Owens refereed his 50th Test on 24 November 2012 when he took charge of Ireland vs New Zealand in Dublin, and he surpassed South Africa’s Jonathan Kaplan as the most-capped referee with his 71st Test on 11 June 2016 when Fiji hosted Tonga in Suva.

Speaking in a Wales Rugby Union video, the Welsh referee expressed his happiness to have gone out at 100 caps.

‘Nobody has a divine right to go on forever,’ Owens said. ‘There comes a time where it’s time to move on, so the refereeing at a Test-match level will come to an end now. To go out on a hundred is a good time to go. Reaching a hundred caps is a milestone and something I’m proud of but, more importantly, I’ve made my family and community proud as well. I wouldn’t change one thing, from travelling all over the world for the best part of the last 20 years to being involved in some of rugby’s greatest occasions.

‘One of the most important values and ethos of rugby union is the value of respect. Rugby I believe upholds a tradition and value of respect better than any other sport in the world. There’s a lot of things that rugby needs to improve and do better, but one thing it certainly does lead on is inclusiveness, diversity, fair play and equality for all and that is something that I’m very proud to be part of in rugby.

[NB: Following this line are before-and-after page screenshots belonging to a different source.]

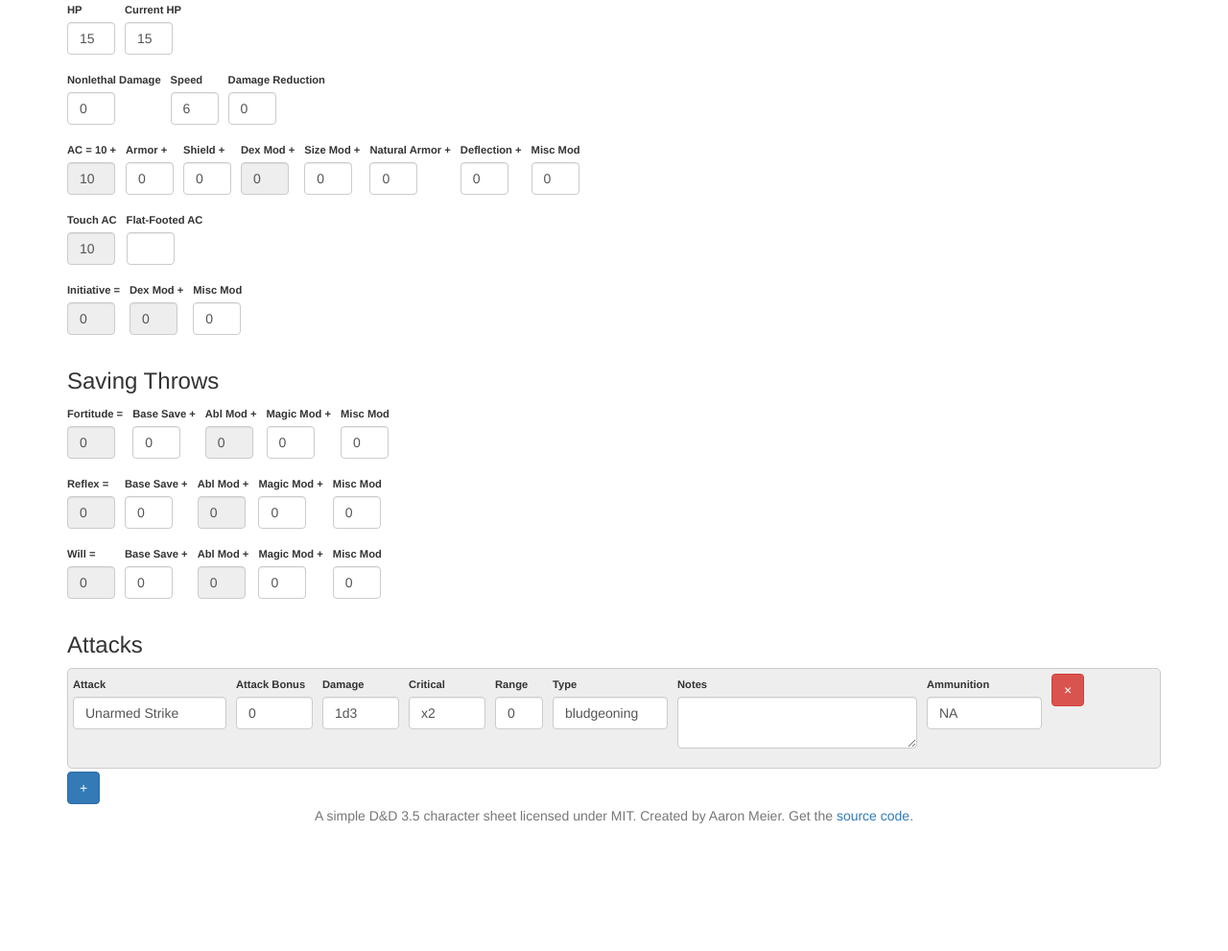
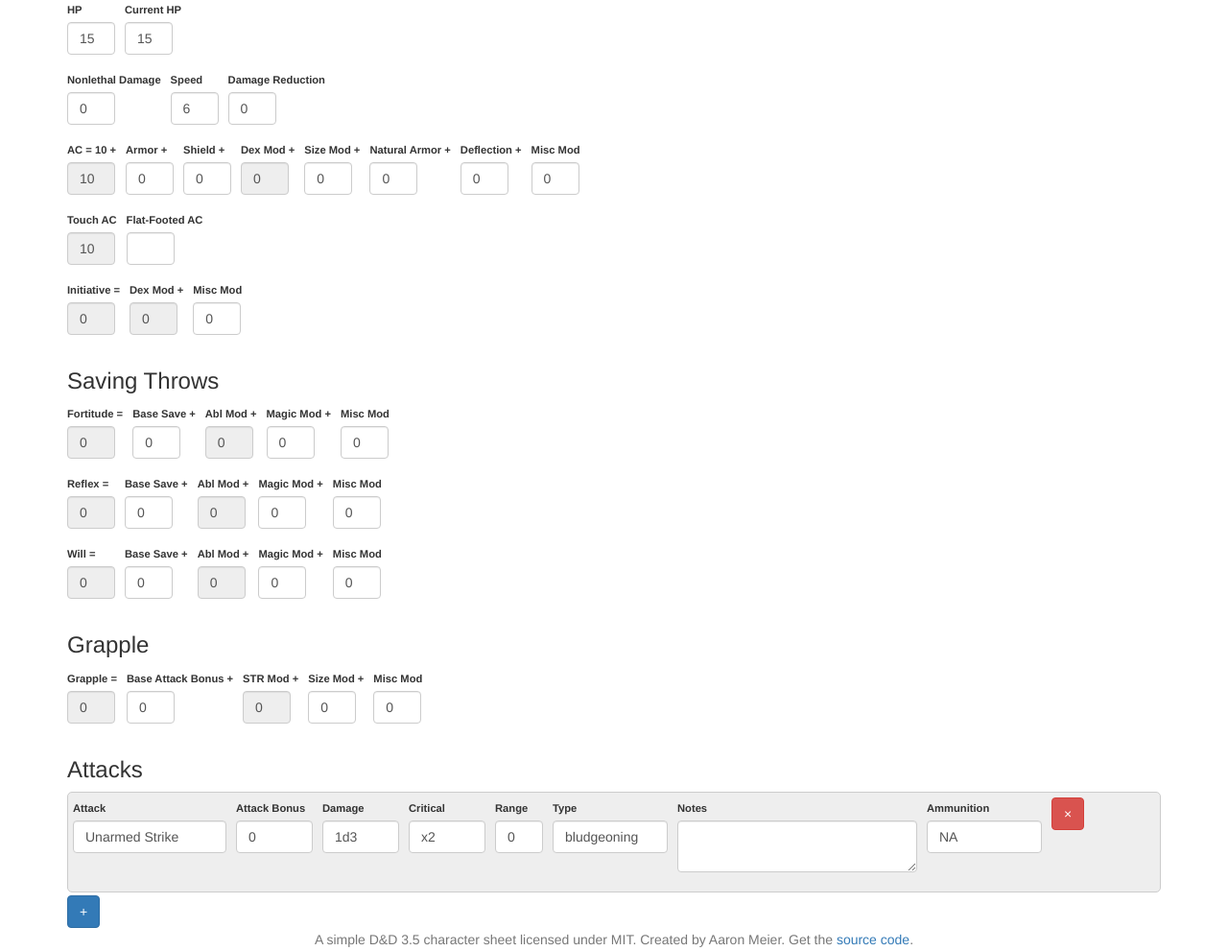
Before and after one commit to nullism/dungeonsheet, a Flask app: template templates/index-3.5.html in a window 1280 px wide, after a click on "Combat". Shown: the part 132-1123 px from the top of the page at 96% size. Before the commit the page ends 990 px from the top, so only its background shows below. Run offline with Flask 2, Linux system fonts and the light colour scheme; the template is opened without the code that fills it: most values are stand-ins (such as "Sample title", 1, 10 or a date in 2020); some libraries are stand-ins or nearby versions.

Commit message:
Implemented grapple on Combat tab

```diff
--- a/main.py
+++ b/main.py
@@ -89,6 +89,7 @@ def get_defaults():
         "level":1,
         "speed":6,
         "exp":0,
+        "base_attack_bonus":0,
         "size":"Medium",
         "gender":"Male",
         "eyes":"",
@@ -110,6 +111,12 @@ def get_defaults():
         "misc_ac_mod": 0,
         "nonlethal_damage": 0,
         "damage_reduction": 0,
+
+        # Grapple
+        "grapple": {
+            "size_mod":0,
+            "misc_mod":0,
+        },
 
         # Saving throws
         "base_fort_save": 0,
--- a/static/app.js
+++ b/static/app.js
@@ -125,13 +125,17 @@ DNDApp.controller('StatsController', function($scope, $http) {
     }
 
 
+    $scope.getGrappleMod = function() {
+        if(!$scope.stats) { return 0; }
+        return parseInt($scope.stats.base_attack_bonus)
+            + parseInt($scope.stats.grapple.size_mod)
+            + $scope.getAbilityMod($scope.stats.abilities[0].value)
+            + parseInt($scope.stats.grapple.misc_mod);
+    }
+
     $scope.getAbilityMod = function(stat) {
         var statmod = stat - 10;
-        if(statmod > 0) {
-            return Math.floor(statmod / 2);
-        }
-
-        return Math.ceil(statmod / 2);
+        return Math.floor(statmod / 2);
     };
 
     $scope.getFortitude = function() {
@@ -208,7 +212,7 @@ DNDApp.controller('StatsController', function($scope, $http) {
         var totalWeight = 0;
         for(var i=0; i<$scope.stats.items.length; i++) {
             var item = $scope.stats.items[i];
-            totalWeight += parseInt(item.weight) * parseInt(item.quantity);
+            totalWeight += parseFloat(item.weight) * parseInt(item.quantity);
         }
         return totalWeight;
     }
--- a/templates/index-3.5.html
+++ b/templates/index-3.5.html
@@ -452,6 +452,30 @@ $(document).ready(function() {
 
   </form>
 
+  <h3>Grapple</h3>
+  <form role="form">
+    <div class="form-group">
+        <label>Grapple =</label>
+        <input type="text" value="{{ getGrappleMod() }}" class="form-control input-int" readonly>
+    </div>
+    <div class="form-group">
+        <label>Base Attack Bonus + </label>
+        <input type="text" value="{{ stats.base_attack_bonus }}" class="form-control input-int" ng-model="stats.base_attack_bonus" maxlength="3">
+    </div>
+    <div class="form-group">
+        <label>STR Mod + </label>
+        <input type="text" value="{{ getAbilityMod(stats.abilities[0].value) }}" class="form-control input-int" readonly>
+    </div>
+    <div class="form-group">
+        <label>Size Mod + </label>
+        <input type="text" value="{{ stats.grapple.size_mod }}" ng-model="stats.grapple.size_mod" class="form-control input-int" maxlength="3">
+    </div>
+    <div class="form-group">
+        <label>Misc Mod</label>
+        <input type="text" value="{{ stats.grapple.misc_mod }}" ng-model="stats.grapple.misc_mod" class="form-control input-int" maxlength="3">
+    </div>
+    <div style="clear: both;"></div>
+  </form>
 
   <h3>Attacks</h3>
   <form role="form">
@@ -623,7 +647,7 @@ $(document).ready(function() {
     </div>
     <div class="form-group">
         <label>Total Item Weight</label>
-        <input type="text" value="{{getItemWeightTotal()}}" class="form-control input-int" maxlength="3" readonly>
+        <input type="text" value="{{getItemWeightTotal()}}" class="form-control input-int-md" maxlength="6" readonly>
     </div>
     <div style="clear: both;"></div>
   </form>
```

‘I certainly will be refereeing the community game, some junior clubs on a Sunday morning or school games or even club games to put something back, because I think it’s hugely important when you are very fortunate to get so much out of something that you give something back into it as well.’


Photo: Getty Images